An exact copy of all the records is the expected answer.

[Change detection data]
--- START ---
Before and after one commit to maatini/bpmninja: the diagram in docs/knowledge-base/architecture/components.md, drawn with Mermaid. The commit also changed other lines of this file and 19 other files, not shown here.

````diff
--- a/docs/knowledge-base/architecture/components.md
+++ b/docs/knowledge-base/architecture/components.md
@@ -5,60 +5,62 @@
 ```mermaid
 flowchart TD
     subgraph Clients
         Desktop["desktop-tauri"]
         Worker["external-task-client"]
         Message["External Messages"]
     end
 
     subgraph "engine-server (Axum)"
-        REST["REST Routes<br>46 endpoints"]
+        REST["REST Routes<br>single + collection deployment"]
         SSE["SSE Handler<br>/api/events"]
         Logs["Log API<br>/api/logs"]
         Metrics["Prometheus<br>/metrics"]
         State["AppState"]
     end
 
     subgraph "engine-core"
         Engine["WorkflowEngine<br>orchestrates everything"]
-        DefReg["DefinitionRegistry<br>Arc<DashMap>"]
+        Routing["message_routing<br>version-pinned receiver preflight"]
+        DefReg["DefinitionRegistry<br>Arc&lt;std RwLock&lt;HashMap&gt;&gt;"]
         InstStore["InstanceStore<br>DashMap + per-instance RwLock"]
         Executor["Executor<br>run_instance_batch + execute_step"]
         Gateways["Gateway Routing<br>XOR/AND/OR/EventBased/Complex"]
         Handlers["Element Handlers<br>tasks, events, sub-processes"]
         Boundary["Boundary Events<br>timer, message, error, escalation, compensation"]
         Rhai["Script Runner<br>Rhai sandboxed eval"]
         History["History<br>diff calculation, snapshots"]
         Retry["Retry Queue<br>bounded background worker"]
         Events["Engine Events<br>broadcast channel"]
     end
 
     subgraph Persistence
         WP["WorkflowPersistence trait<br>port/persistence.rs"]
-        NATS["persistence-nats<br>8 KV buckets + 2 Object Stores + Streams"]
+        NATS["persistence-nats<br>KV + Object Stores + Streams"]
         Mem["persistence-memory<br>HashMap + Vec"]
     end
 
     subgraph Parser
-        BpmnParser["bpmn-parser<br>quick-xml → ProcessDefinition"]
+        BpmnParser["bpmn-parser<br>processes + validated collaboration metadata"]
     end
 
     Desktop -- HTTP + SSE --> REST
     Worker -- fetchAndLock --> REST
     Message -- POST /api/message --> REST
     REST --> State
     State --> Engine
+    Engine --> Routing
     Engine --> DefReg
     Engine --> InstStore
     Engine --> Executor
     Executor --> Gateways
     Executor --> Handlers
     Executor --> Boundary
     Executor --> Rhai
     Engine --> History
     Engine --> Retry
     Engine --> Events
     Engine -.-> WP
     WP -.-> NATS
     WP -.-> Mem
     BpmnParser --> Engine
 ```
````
--- END ---
--- EXERCISE RESPONSE ---
Before and after one commit to maatini/bpmninja: the diagram in docs/knowledge-base/architecture/components.md, drawn with Mermaid. The commit also changed other lines of this file and 19 other files, not shown here.

````diff
--- a/docs/knowledge-base/architecture/components.md
+++ b/docs/knowledge-base/architecture/components.md
@@ -5,60 +5,62 @@
 ```mermaid
 flowchart TD
     subgraph Clients
         Desktop["desktop-tauri"]
         Worker["external-task-client"]
         Message["External Messages"]
     end
 
     subgraph "engine-server (Axum)"
-        REST["REST Routes<br>46 endpoints"]
+        REST["REST Routes<br>single + collection deployment"]
         SSE["SSE Handler<br>/api/events"]
         Logs["Log API<br>/api/logs"]
         Metrics["Prometheus<br>/metrics"]
         State["AppState"]
     end
 
     subgraph "engine-core"
         Engine["WorkflowEngine<br>orchestrates everything"]
-        DefReg["DefinitionRegistry<br>Arc<DashMap>"]
+        Routing["message_routing<br>version-pinned receiver preflight"]
+        DefReg["DefinitionRegistry<br>Arc&lt;std RwLock&lt;HashMap&gt;&gt;"]
         InstStore["InstanceStore<br>DashMap + per-instance RwLock"]
         Executor["Executor<br>run_instance_batch + execute_step"]
         Gateways["Gateway Routing<br>XOR/AND/OR/EventBased/Complex"]
         Handlers["Element Handlers<br>tasks, events, sub-processes"]
         Boundary["Boundary Events<br>timer, message, error, escalation, compensation"]
         Rhai["Script Runner<br>Rhai sandboxed eval"]
         History["History<br>diff calculation, snapshots"]
         Retry["Retry Queue<br>bounded background worker"]
         Events["Engine Events<br>broadcast channel"]
     end
 
     subgraph Persistence
         WP["WorkflowPersistence trait<br>port/persistence.rs"]
-        NATS["persistence-nats<br>8 KV buckets + 2 Object Stores + Streams"]
+        NATS["persistence-nats<br>KV + Object Stores + Streams"]
         Mem["persistence-memory<br>HashMap + Vec"]
     end
 
     subgraph Parser
-        BpmnParser["bpmn-parser<br>quick-xml → ProcessDefinition"]
+        BpmnParser["bpmn-parser<br>processes + validated collaboration metadata"]
     end
 
     Desktop -- HTTP + SSE --> REST
     Worker -- fetchAndLock --> REST
     Message -- POST /api/message --> REST
     REST --> State
     State --> Engine
+    Engine --> Routing
     Engine --> DefReg
     Engine --> InstStore
     Engine --> Executor
     Executor --> Gateways
     Executor --> Handlers
     Executor --> Boundary
     Executor --> Rhai
     Engine --> History
     Engine --> Retry
     Engine --> Events
     Engine -.-> WP
     WP -.-> NATS
     WP -.-> Mem
     BpmnParser --> Engine
 ```
````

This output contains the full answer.